Records drawn from a dataset:
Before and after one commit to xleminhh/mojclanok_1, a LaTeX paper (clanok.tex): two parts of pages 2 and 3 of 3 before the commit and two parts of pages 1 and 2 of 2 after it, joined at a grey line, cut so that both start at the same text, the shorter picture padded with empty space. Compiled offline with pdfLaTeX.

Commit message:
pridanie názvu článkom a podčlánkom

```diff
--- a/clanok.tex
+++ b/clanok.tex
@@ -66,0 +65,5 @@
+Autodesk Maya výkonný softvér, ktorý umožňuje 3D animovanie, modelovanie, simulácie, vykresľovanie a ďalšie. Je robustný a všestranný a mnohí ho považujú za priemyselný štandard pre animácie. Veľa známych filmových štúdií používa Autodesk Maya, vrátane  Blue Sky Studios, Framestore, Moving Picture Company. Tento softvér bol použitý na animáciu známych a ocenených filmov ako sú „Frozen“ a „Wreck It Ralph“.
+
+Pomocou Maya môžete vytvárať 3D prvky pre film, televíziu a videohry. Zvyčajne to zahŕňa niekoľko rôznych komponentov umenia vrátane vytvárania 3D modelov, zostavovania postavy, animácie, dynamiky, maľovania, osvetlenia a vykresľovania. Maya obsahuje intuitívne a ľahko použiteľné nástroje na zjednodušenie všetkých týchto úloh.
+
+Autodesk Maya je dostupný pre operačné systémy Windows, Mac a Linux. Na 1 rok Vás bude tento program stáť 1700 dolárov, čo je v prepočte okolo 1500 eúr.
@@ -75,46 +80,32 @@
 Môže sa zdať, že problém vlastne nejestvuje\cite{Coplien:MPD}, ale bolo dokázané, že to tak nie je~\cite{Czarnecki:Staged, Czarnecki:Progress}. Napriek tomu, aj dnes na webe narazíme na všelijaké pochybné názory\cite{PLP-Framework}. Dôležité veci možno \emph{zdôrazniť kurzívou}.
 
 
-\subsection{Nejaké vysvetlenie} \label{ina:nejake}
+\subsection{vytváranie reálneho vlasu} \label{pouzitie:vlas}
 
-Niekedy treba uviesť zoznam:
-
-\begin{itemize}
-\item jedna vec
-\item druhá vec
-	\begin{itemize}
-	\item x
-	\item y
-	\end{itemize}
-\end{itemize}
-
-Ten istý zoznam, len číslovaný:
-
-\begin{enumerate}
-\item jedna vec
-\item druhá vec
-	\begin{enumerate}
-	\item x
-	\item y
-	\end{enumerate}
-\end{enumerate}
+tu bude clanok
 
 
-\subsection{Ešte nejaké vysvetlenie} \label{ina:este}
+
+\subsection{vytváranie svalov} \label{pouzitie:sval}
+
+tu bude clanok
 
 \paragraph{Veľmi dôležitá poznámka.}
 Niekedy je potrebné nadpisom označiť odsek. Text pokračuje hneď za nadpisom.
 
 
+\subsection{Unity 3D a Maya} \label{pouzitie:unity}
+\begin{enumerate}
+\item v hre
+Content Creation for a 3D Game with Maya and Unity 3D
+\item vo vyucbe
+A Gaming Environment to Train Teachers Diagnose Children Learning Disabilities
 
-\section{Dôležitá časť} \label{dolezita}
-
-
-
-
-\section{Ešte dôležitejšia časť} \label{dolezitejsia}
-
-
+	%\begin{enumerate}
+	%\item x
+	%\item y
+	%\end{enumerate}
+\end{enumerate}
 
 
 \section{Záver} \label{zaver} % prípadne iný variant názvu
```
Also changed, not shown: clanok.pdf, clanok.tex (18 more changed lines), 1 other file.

* * *

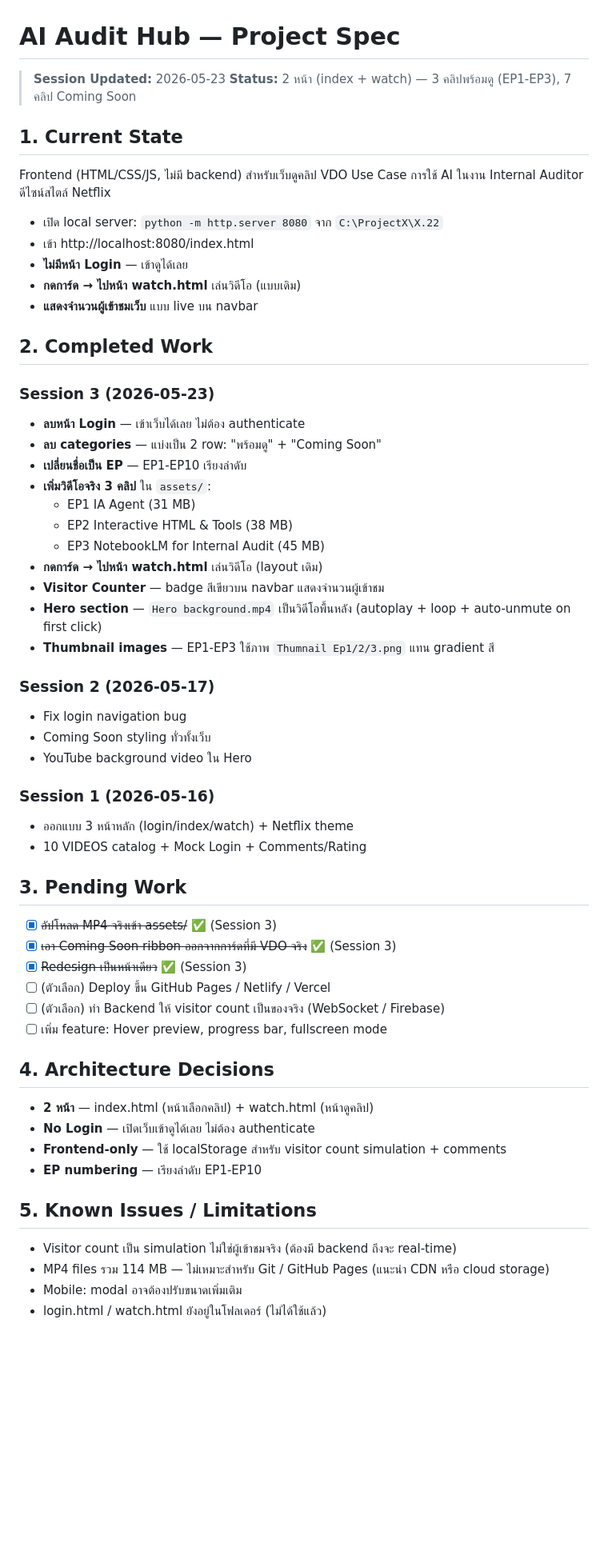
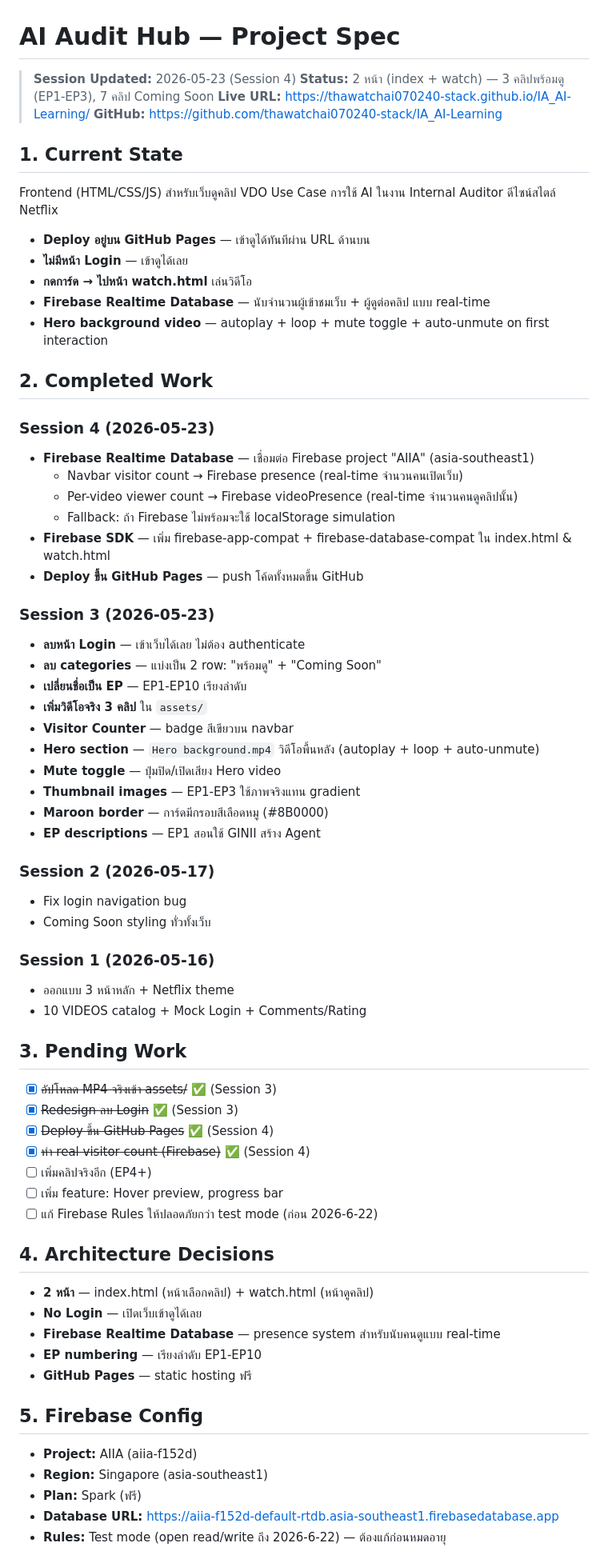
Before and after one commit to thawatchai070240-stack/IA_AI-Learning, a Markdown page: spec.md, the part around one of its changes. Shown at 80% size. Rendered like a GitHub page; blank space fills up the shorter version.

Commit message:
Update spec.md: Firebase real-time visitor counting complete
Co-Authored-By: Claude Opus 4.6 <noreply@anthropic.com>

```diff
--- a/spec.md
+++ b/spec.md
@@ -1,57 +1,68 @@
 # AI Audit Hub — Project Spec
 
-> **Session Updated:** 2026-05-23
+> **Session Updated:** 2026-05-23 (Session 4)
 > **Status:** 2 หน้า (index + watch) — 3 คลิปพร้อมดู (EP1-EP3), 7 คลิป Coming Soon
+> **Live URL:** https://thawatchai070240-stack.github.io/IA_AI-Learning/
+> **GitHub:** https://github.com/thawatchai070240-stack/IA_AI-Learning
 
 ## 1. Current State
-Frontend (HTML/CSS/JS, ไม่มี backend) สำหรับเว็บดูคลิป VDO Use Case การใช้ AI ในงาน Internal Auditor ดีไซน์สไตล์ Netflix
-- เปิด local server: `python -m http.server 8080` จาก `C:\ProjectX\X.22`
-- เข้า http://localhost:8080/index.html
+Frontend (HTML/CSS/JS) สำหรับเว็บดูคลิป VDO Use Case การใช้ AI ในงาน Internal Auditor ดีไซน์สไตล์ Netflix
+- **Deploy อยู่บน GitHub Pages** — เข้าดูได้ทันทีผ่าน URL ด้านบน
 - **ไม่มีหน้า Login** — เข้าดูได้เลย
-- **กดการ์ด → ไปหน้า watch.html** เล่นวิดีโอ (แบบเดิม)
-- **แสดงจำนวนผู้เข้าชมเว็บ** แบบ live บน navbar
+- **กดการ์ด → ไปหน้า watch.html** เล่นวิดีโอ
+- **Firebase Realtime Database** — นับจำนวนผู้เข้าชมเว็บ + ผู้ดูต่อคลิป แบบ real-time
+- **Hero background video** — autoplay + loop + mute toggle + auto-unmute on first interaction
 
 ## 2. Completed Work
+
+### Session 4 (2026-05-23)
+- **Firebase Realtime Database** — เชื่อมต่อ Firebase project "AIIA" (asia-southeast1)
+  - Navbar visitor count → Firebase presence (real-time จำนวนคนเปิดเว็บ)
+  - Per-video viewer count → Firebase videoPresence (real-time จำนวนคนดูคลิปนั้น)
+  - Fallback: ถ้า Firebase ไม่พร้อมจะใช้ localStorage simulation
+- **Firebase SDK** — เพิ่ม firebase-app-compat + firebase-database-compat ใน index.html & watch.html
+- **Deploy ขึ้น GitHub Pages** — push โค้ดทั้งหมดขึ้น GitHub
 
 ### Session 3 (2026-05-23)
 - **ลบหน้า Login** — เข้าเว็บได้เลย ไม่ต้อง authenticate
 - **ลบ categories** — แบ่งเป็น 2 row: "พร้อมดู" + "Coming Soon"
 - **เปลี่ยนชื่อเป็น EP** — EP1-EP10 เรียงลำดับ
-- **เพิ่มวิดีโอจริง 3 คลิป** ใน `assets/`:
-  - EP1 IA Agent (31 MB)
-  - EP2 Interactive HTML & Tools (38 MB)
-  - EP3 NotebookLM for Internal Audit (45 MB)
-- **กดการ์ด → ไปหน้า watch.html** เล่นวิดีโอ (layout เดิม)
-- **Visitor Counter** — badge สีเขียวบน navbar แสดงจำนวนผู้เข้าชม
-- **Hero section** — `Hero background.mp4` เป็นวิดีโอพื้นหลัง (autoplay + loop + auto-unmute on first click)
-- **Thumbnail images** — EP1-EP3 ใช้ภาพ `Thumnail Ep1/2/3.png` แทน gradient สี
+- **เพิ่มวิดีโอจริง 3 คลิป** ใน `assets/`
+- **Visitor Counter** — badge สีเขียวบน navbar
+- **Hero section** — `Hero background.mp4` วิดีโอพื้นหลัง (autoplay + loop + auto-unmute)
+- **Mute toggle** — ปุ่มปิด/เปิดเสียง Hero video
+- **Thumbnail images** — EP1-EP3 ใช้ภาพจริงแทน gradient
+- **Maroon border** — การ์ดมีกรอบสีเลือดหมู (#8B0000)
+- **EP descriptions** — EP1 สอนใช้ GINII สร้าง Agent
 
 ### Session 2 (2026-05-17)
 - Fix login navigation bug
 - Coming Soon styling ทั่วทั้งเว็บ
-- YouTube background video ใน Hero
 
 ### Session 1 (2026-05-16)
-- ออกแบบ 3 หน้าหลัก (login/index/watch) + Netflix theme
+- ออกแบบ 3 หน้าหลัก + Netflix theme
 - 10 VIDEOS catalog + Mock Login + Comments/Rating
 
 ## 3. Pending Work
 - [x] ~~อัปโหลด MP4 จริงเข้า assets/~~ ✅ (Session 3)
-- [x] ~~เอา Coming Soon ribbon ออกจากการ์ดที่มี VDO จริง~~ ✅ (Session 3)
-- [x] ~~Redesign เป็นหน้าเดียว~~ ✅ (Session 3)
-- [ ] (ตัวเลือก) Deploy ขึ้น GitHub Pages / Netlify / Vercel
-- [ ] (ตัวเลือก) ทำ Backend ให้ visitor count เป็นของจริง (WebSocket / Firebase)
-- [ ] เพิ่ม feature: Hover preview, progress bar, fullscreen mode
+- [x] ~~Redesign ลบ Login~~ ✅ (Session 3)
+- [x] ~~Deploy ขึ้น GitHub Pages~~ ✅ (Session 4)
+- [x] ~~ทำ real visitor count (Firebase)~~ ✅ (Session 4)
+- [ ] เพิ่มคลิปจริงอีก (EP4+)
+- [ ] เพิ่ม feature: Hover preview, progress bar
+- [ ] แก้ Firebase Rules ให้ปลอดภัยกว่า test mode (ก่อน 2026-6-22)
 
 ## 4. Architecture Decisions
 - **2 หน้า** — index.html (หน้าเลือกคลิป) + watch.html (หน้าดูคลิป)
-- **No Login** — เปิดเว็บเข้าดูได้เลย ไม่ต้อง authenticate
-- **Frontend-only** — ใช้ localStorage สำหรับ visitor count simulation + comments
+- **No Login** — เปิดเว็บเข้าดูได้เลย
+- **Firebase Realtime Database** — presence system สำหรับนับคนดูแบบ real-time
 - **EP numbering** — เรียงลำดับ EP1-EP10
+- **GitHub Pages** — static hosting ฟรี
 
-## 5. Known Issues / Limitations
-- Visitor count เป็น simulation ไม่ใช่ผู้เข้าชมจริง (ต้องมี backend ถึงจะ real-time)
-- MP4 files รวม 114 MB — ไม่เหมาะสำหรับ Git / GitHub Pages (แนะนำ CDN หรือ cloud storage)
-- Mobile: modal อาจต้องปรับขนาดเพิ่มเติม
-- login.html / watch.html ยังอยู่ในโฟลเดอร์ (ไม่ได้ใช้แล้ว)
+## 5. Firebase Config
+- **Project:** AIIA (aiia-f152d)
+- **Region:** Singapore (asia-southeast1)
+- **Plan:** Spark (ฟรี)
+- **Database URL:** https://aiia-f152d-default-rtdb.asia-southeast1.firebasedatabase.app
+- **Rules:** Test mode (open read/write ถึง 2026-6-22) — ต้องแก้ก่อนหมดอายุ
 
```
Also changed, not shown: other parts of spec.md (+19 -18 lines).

▶ [Problem statement]: Check each line of the data above, and please copy the ones in which the string "begin" occurs.

▶ [Response]:
-\begin{itemize}
-	\begin{itemize}
-\begin{enumerate}
-	\begin{enumerate}
+\begin{enumerate}
+	%\begin{enumerate}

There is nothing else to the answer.